After several failed attempts to get Moore to comment, a reporter asked: “Why can you talk about these issues in Alabama and not in Washington?”

Moore finally offered a response, saying, “Reporters don’t understand religious liberty and where it comes from.”

He continued: “It comes from God, not from the Constitution.”

Moore, who previously served as the chief justice of the Alabama Supreme Court, has a long history of placing his Christian faith before the duties of public office. 

In February, the former judge appeared on the radio show of a pastor who has claimed the Bible calls for the death penalty for gay people. When pastor Kevin Swanson asked Moore, “What does one do when God’s laws conflict with man’s laws?” Moore responded: “God’s laws are always superior to man’s laws.”
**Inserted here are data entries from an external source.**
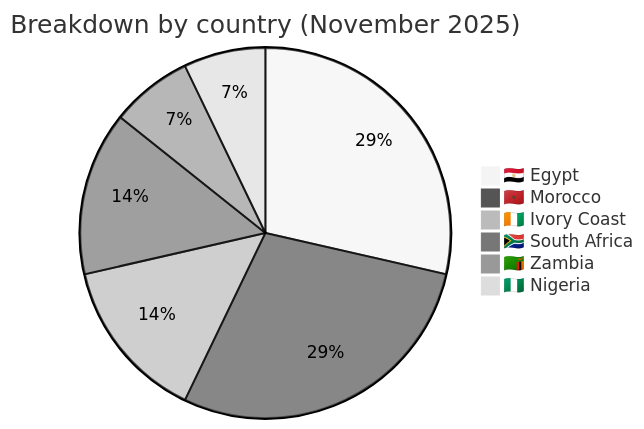
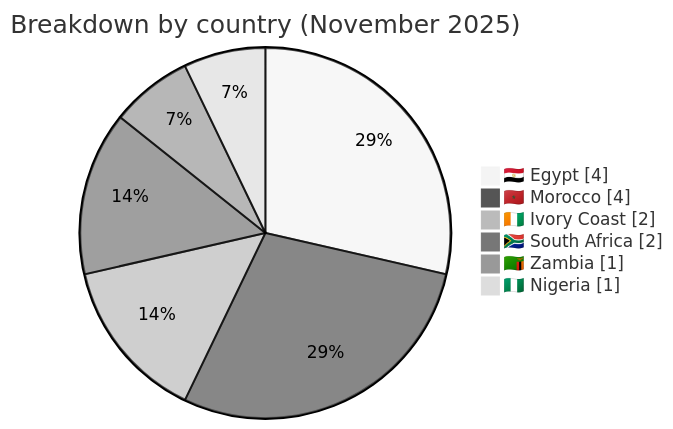
The third of 6 diagrams in CyberAttackAfrica/2025/11-november/README.md (Hatchepsoute/AFRINTEL), drawn with Mermaid (neutral theme) before and after one commit. The commit also changed other lines of this file and 182 other files, not shown here.

````diff
--- a/CyberAttackAfrica/2025/11-november/README.md
+++ b/CyberAttackAfrica/2025/11-november/README.md
@@ -112,9 +115,10 @@
 ```mermaid
-pie title Breakdown by country (November 2025)
+pie showData
+    title Breakdown by country (November 2025)
     "🇪🇬 Egypt" : 4
     "🇲🇦 Morocco" : 4
     "🇨🇮 Ivory Coast" : 2
     "🇿🇦 South Africa" : 2
     "🇿🇲 Zambia" : 1
     "🇳🇬 Nigeria" : 1
 ```
````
Acting on that belief caused Moore to be suspended from court on two occasions. In 2001, he erected a massive granite monument to the Ten Commandments in the Alabama Judicial Building in Montgomery. When he failed to comply with a judge’s order to take down the monument, Moore was removed from office.

After the U.S. Supreme Court declared same-sex marriage legal in all 50 states, Moore, who’d been reelected as chief justice of Alabama, instructed state judges to flout the order. In September 2016, he was once again removed from court for the remainder of his term.
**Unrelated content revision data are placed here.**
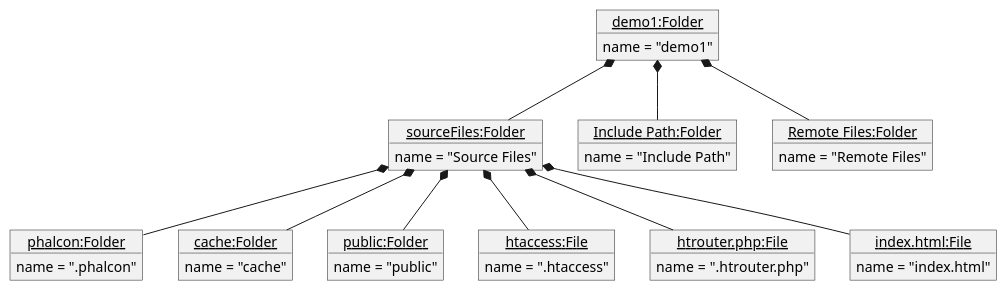
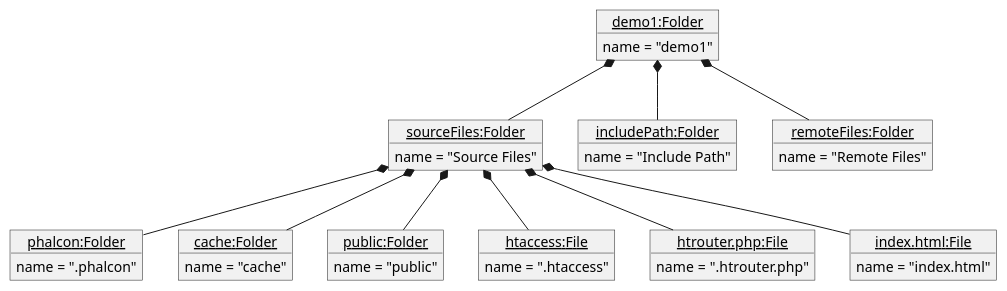
The diagram in src/src/main/java/org/example/Question_4_Object_Diagram.puml (thanhdat1902/homework-2-plantuml), drawn with PlantUML before and after one commit. The commit also changed 5 other files, not shown here.

Commit message:
fix: change object diagram

```diff
--- a/src/src/main/java/org/example/Question_4_Object_Diagram.puml
+++ b/src/src/main/java/org/example/Question_4_Object_Diagram.puml
@@ -1,50 +1,50 @@
 @startuml
 'https://plantuml.com/object-diagram
 
 object "<u>demo1:Folder</u>" as demo1{
 name = "demo1"
 }
 object "<u>sourceFiles:Folder</u>" as sourceFiles{
 name = "Source Files"
 }
-object "<u>Include Path:Folder</u>" as includePath{
+object "<u>includePath:Folder</u>" as includePath{
 name = "Include Path"
 }
-object "<u>Remote Files:Folder</u>" as remoteFiles{
+object "<u>remoteFiles:Folder</u>" as remoteFiles{
 name = "Remote Files"
 }
 
 
 object "<u>phalcon:Folder</u>" as phalcon{
 name = ".phalcon"
 }
 object "<u>cache:Folder</u>" as cache{
 name = "cache"
 }
 object "<u>public:Folder</u>" as public{
 name = "public"
 }
 object "<u>htaccess:File</u>" as htaccess{
 name = ".htaccess"
 }
 object "<u>htrouter.php:File</u>" as htrouter{
 name = ".htrouter.php"
  }
 object "<u>index.html:File</u>" as index{
 name = "index.html"
  }
 
 
 
 
 
 demo1 *-- sourceFiles
 demo1 *-- includePath
 demo1 *-- remoteFiles
 sourceFiles *-- phalcon
 sourceFiles *-- cache
 sourceFiles *-- public
 sourceFiles *-- htaccess
 sourceFiles *-- htrouter
 sourceFiles *-- index
 @enduml
```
Moore’s expressed preference for Christian principles and individuals has led many secular advocates to warn of the dangers his election to the Senate to pose to religious liberty.

“The centerpiece of Roy Moore’s political campaign is a commitment to Christian supremacy,” Larry T. Decker, executive director of the Secular Coalition for America, said in a September statement. “Throughout his career and his campaign, Judge Moore has flaunted his disregard for the Constitution and unapologetically asserted that his religious beliefs must take precedence over the law.”

Moore will go up against Democrat Doug Jones on Dec. 12 for the Senate seat vacated by U.S. Attorney Jeff Sessions.

CORRECTION: This article previously stated that the Alabama special election was on Dec. 21.

  • This article originally appeared on HuffPost.